[[ DATASET EXTRACT, beginning ]]
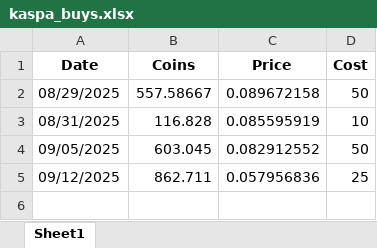
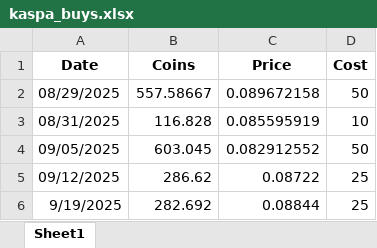
Before and after one commit to revanyo/crypto_buys, an Excel workbook: data/kaspa_buys.xlsx, sheet Sheet1, drawn as a sheet; values as stored, in another font and other column widths than the file's, no borders; the diff names each change by its address in the sheet, - before the commit and + after, or states it on an @@ line.

```diff
--- a/data/kaspa_buys.xlsx (sheet Sheet1)
+++ b/data/kaspa_buys.xlsx (sheet Sheet1)
-B5 (Coins): 862.711
+B5 (Coins): 286.62
-C5 (Price): 0.057956836
+C5 (Price): 0.08722
+row 6: 9/19/2025 | 282.692 | 0.08844 | 25
```
Also changed, not shown: 1 other file.
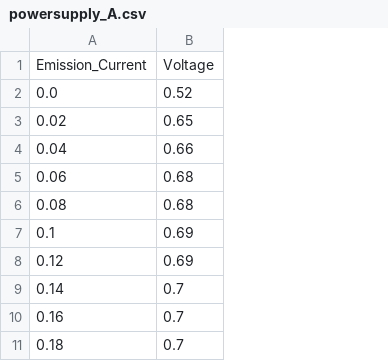
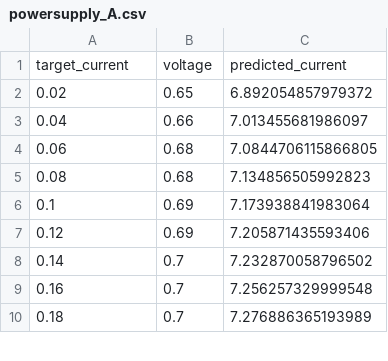
Before and after one commit to uw-loci/EBEAM_dashboard, a CSV file: subsystem/cathode_heating/powersupply_A.csv, drawn as a sheet; only a part is shown; removed rows and columns are numbered as before the commit, all else as after; the diff covers the shown part only; the diff names each change by its address in the sheet, - before the commit and + after, or states it on an @@ line.

```diff
--- a/subsystem/cathode_heating/powersupply_A.csv
+++ b/subsystem/cathode_heating/powersupply_A.csv
+column C, rows 2-10: 6.892054857979372 | 7.013455681986097 | 7.0844706115866805 | 7.134856505992823 | 7.173938841983064 | 7.205871435593406 | 7.232870058796502 | 7.256257329999548 | 7.276886365193989
-row 1: Emission_Current | Voltage
-row 2: 0.0 | 0.52
+row 1: target_current | voltage | predicted_current
```
Also changed, not shown: 40 removed rows elsewhere in this file, subsystem/cathode_heating/powersupply_B.csv, subsystem/cathode_heating/powersupply_C.csv, 1 other file.
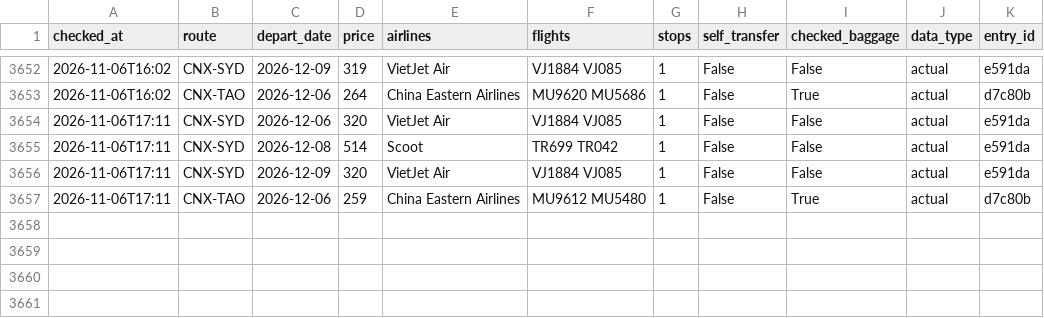
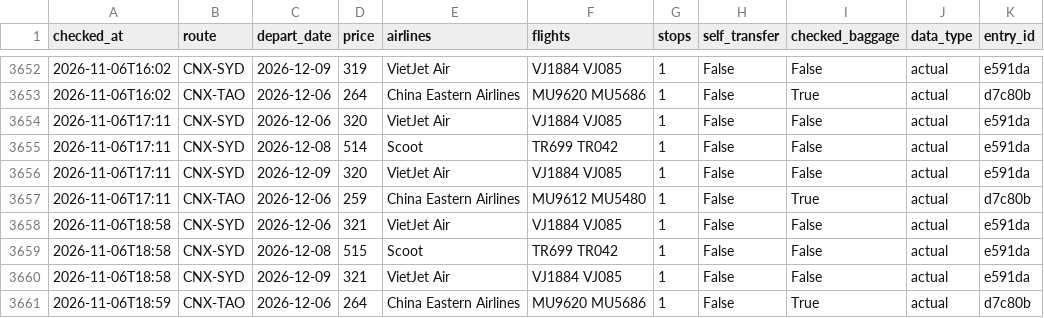
Before and after one commit to liuyongbendan-web/flight-watch-live, a CSV file: flight-watch/cloud-data/history.csv, drawn as a sheet; only a part is shown, gaps mark what is left out; the diff names each change by its address in the sheet, - before the commit and + after, or states it on an @@ line.

```diff
--- a/flight-watch/cloud-data/history.csv
+++ b/flight-watch/cloud-data/history.csv
+row 3658: 2026-11-06T18:58 | CNX-SYD | 2026-12-06 | 321 | VietJet Air | VJ1884 VJ085 | 1 | False | False | actual | e591da
+row 3659: 2026-11-06T18:58 | CNX-SYD | 2026-12-08 | 515 | Scoot | TR699 TR042 | 1 | False | False | actual | e591da
+row 3660: 2026-11-06T18:58 | CNX-SYD | 2026-12-09 | 321 | VietJet Air | VJ1884 VJ085 | 1 | False | False | actual | e591da
+row 3661: 2026-11-06T18:59 | CNX-TAO | 2026-12-06 | 264 | China Eastern Airlines | MU9620 MU5686 | 1 | False | True | actual | d7c80b
```
Also changed, not shown: 2 other files.
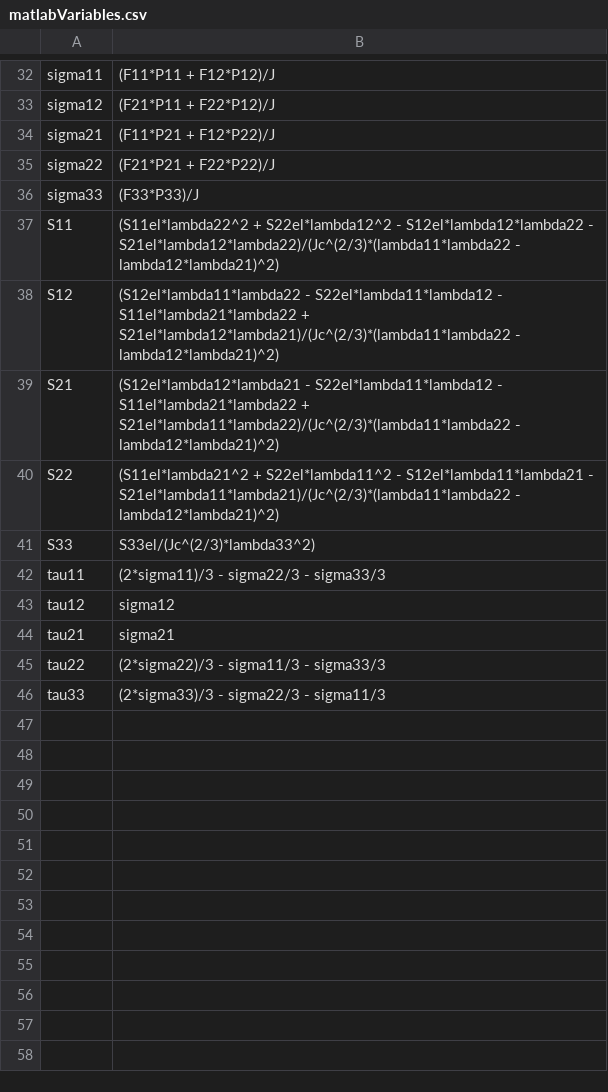
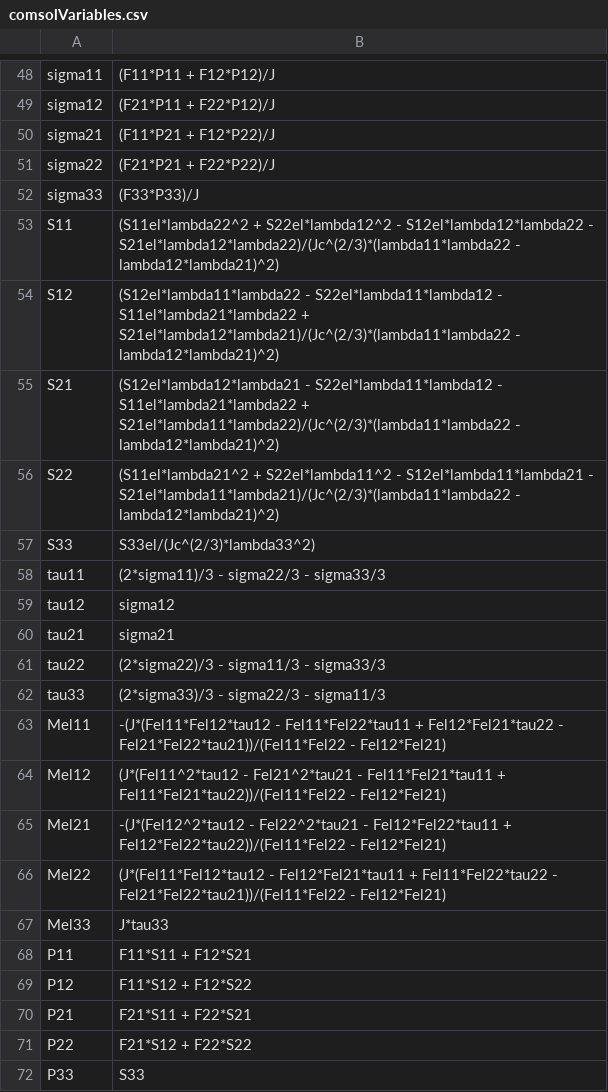
Before and after one commit to HimanshuSharma-IITKGP/matlab_files_btp, a CSV file: project-files/comsolVariables/comsolVariables.csv (was project-files/comsolVariables/matlabVariables.csv), drawn as a sheet; only a part is shown, gaps mark what is left out; the shorter side is filled out with more unchanged rows; the diff covers the shown part only; the diff names each change by its address in the sheet, - before the commit and + after, or states it on an @@ line.

```diff
--- a/project-files/comsolVariables/matlabVariables.csv
+++ b/project-files/comsolVariables/comsolVariables.csv
+row 53: S11 | (S11el*lambda22^2 + S22el*lambda12^2 - S12el*lambda12*lambda22 - S21el*lambda12*lambda22)/(Jc^(2/3)*(lambda11*lambda22 - lambda12*lambda21)^2)
+row 54: S12 | (S12el*lambda11*lambda22 - S22el*lambda11*lambda12 - S11el*lambda21*lambda22 + S21el*lambda12*lambda21)/(Jc^(2/3)*(lambda11*lambda22 - lambda12*lambda21)^2)
+row 55: S21 | (S12el*lambda12*lambda21 - S22el*lambda11*lambda12 - S11el*lambda21*lambda22 + S21el*lambda11*lambda22)/(Jc^(2/3)*(lambda11*lambda22 - lambda12*lambda21)^2)
+row 56: S22 | (S11el*lambda21^2 + S22el*lambda11^2 - S12el*lambda11*lambda21 - S21el*lambda11*lambda21)/(Jc^(2/3)*(lambda11*lambda22 - lambda12*lambda21)^2)
+row 57: S33 | S33el/(Jc^(2/3)*lambda33^2)
+row 58: tau11 | (2*sigma11)/3 - sigma22/3 - sigma33/3
+row 59: tau12 | sigma12
+row 60: tau21 | sigma21
+row 61: tau22 | (2*sigma22)/3 - sigma11/3 - sigma33/3
+row 62: tau33 | (2*sigma33)/3 - sigma22/3 - sigma11/3
+row 63: Mel11 | -(J*(Fel11*Fel12*tau12 - Fel11*Fel22*tau11 + Fel12*Fel21*tau22 - Fel21*Fel22*tau21))/(Fel11*Fel22 - Fel12*Fel21)
+row 64: Mel12 | (J*(Fel11^2*tau12 - Fel21^2*tau21 - Fel11*Fel21*tau11 + Fel11*Fel21*tau22))/(Fel11*Fel22 - Fel12*Fel21)
+row 65: Mel21 | -(J*(Fel12^2*tau12 - Fel22^2*tau21 - Fel12*Fel22*tau11 + Fel12*Fel22*tau22))/(Fel11*Fel22 - Fel12*Fel21)
+row 66: Mel22 | (J*(Fel11*Fel12*tau12 - Fel12*Fel21*tau11 + Fel11*Fel22*tau22 - Fel21*Fel22*tau21))/(Fel11*Fel22 - Fel12*Fel21)
+row 67: Mel33 | J*tau33
+row 68: P11 | F11*S11 + F12*S21
+row 69: P12 | F11*S12 + F12*S22
+row 70: P21 | F21*S11 + F22*S21
+row 71: P22 | F21*S12 + F22*S22
+row 72: P33 | S33
```
Also changed, not shown: 26 added rows elsewhere in this file, 4 other files.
[[ DATASET EXTRACT, end ]]
- ASSIGNED TASK
Please give back the data above word for word, with no pictures included.

- WRITTEN REPLY
Before and after one commit to revanyo/crypto_buys, an Excel workbook: data/kaspa_buys.xlsx, sheet Sheet1, drawn as a sheet; values as stored, in another font and other column widths than the file's, no borders; the diff names each change by its address in the sheet, - before the commit and + after, or states it on an @@ line.

```diff
--- a/data/kaspa_buys.xlsx (sheet Sheet1)
+++ b/data/kaspa_buys.xlsx (sheet Sheet1)
-B5 (Coins): 862.711
+B5 (Coins): 286.62
-C5 (Price): 0.057956836
+C5 (Price): 0.08722
+row 6: 9/19/2025 | 282.692 | 0.08844 | 25
```
Also changed, not shown: 1 other file.
Before and after one commit to uw-loci/EBEAM_dashboard, a CSV file: subsystem/cathode_heating/powersupply_A.csv, drawn as a sheet; only a part is shown; removed rows and columns are numbered as before the commit, all else as after; the diff covers the shown part only; the diff names each change by its address in the sheet, - before the commit and + after, or states it on an @@ line.

```diff
--- a/subsystem/cathode_heating/powersupply_A.csv
+++ b/subsystem/cathode_heating/powersupply_A.csv
+column C, rows 2-10: 6.892054857979372 | 7.013455681986097 | 7.0844706115866805 | 7.134856505992823 | 7.173938841983064 | 7.205871435593406 | 7.232870058796502 | 7.256257329999548 | 7.276886365193989
-row 1: Emission_Current | Voltage
-row 2: 0.0 | 0.52
+row 1: target_current | voltage | predicted_current
```
Also changed, not shown: 40 removed rows elsewhere in this file, subsystem/cathode_heating/powersupply_B.csv, subsystem/cathode_heating/powersupply_C.csv, 1 other file.
Before and after one commit to liuyongbendan-web/flight-watch-live, a CSV file: flight-watch/cloud-data/history.csv, drawn as a sheet; only a part is shown, gaps mark what is left out; the diff names each change by its address in the sheet, - before the commit and + after, or states it on an @@ line.

```diff
--- a/flight-watch/cloud-data/history.csv
+++ b/flight-watch/cloud-data/history.csv
+row 3658: 2026-11-06T18:58 | CNX-SYD | 2026-12-06 | 321 | VietJet Air | VJ1884 VJ085 | 1 | False | False | actual | e591da
+row 3659: 2026-11-06T18:58 | CNX-SYD | 2026-12-08 | 515 | Scoot | TR699 TR042 | 1 | False | False | actual | e591da
+row 3660: 2026-11-06T18:58 | CNX-SYD | 2026-12-09 | 321 | VietJet Air | VJ1884 VJ085 | 1 | False | False | actual | e591da
+row 3661: 2026-11-06T18:59 | CNX-TAO | 2026-12-06 | 264 | China Eastern Airlines | MU9620 MU5686 | 1 | False | True | actual | d7c80b
```
Also changed, not shown: 2 other files.
Before and after one commit to HimanshuSharma-IITKGP/matlab_files_btp, a CSV file: project-files/comsolVariables/comsolVariables.csv (was project-files/comsolVariables/matlabVariables.csv), drawn as a sheet; only a part is shown, gaps mark what is left out; the shorter side is filled out with more unchanged rows; the diff covers the shown part only; the diff names each change by its address in the sheet, - before the commit and + after, or states it on an @@ line.

```diff
--- a/project-files/comsolVariables/matlabVariables.csv
+++ b/project-files/comsolVariables/comsolVariables.csv
+row 53: S11 | (S11el*lambda22^2 + S22el*lambda12^2 - S12el*lambda12*lambda22 - S21el*lambda12*lambda22)/(Jc^(2/3)*(lambda11*lambda22 - lambda12*lambda21)^2)
+row 54: S12 | (S12el*lambda11*lambda22 - S22el*lambda11*lambda12 - S11el*lambda21*lambda22 + S21el*lambda12*lambda21)/(Jc^(2/3)*(lambda11*lambda22 - lambda12*lambda21)^2)
+row 55: S21 | (S12el*lambda12*lambda21 - S22el*lambda11*lambda12 - S11el*lambda21*lambda22 + S21el*lambda11*lambda22)/(Jc^(2/3)*(lambda11*lambda22 - lambda12*lambda21)^2)
+row 56: S22 | (S11el*lambda21^2 + S22el*lambda11^2 - S12el*lambda11*lambda21 - S21el*lambda11*lambda21)/(Jc^(2/3)*(lambda11*lambda22 - lambda12*lambda21)^2)
+row 57: S33 | S33el/(Jc^(2/3)*lambda33^2)
+row 58: tau11 | (2*sigma11)/3 - sigma22/3 - sigma33/3
+row 59: tau12 | sigma12
+row 60: tau21 | sigma21
+row 61: tau22 | (2*sigma22)/3 - sigma11/3 - sigma33/3
+row 62: tau33 | (2*sigma33)/3 - sigma22/3 - sigma11/3
+row 63: Mel11 | -(J*(Fel11*Fel12*tau12 - Fel11*Fel22*tau11 + Fel12*Fel21*tau22 - Fel21*Fel22*tau21))/(Fel11*Fel22 - Fel12*Fel21)
+row 64: Mel12 | (J*(Fel11^2*tau12 - Fel21^2*tau21 - Fel11*Fel21*tau11 + Fel11*Fel21*tau22))/(Fel11*Fel22 - Fel12*Fel21)
+row 65: Mel21 | -(J*(Fel12^2*tau12 - Fel22^2*tau21 - Fel12*Fel22*tau11 + Fel12*Fel22*tau22))/(Fel11*Fel22 - Fel12*Fel21)
+row 66: Mel22 | (J*(Fel11*Fel12*tau12 - Fel12*Fel21*tau11 + Fel11*Fel22*tau22 - Fel21*Fel22*tau21))/(Fel11*Fel22 - Fel12*Fel21)
+row 67: Mel33 | J*tau33
+row 68: P11 | F11*S11 + F12*S21
+row 69: P12 | F11*S12 + F12*S22
+row 70: P21 | F21*S11 + F22*S21
+row 71: P22 | F21*S12 + F22*S22
+row 72: P33 | S33
```
Also changed, not shown: 26 added rows elsewhere in this file, 4 other files.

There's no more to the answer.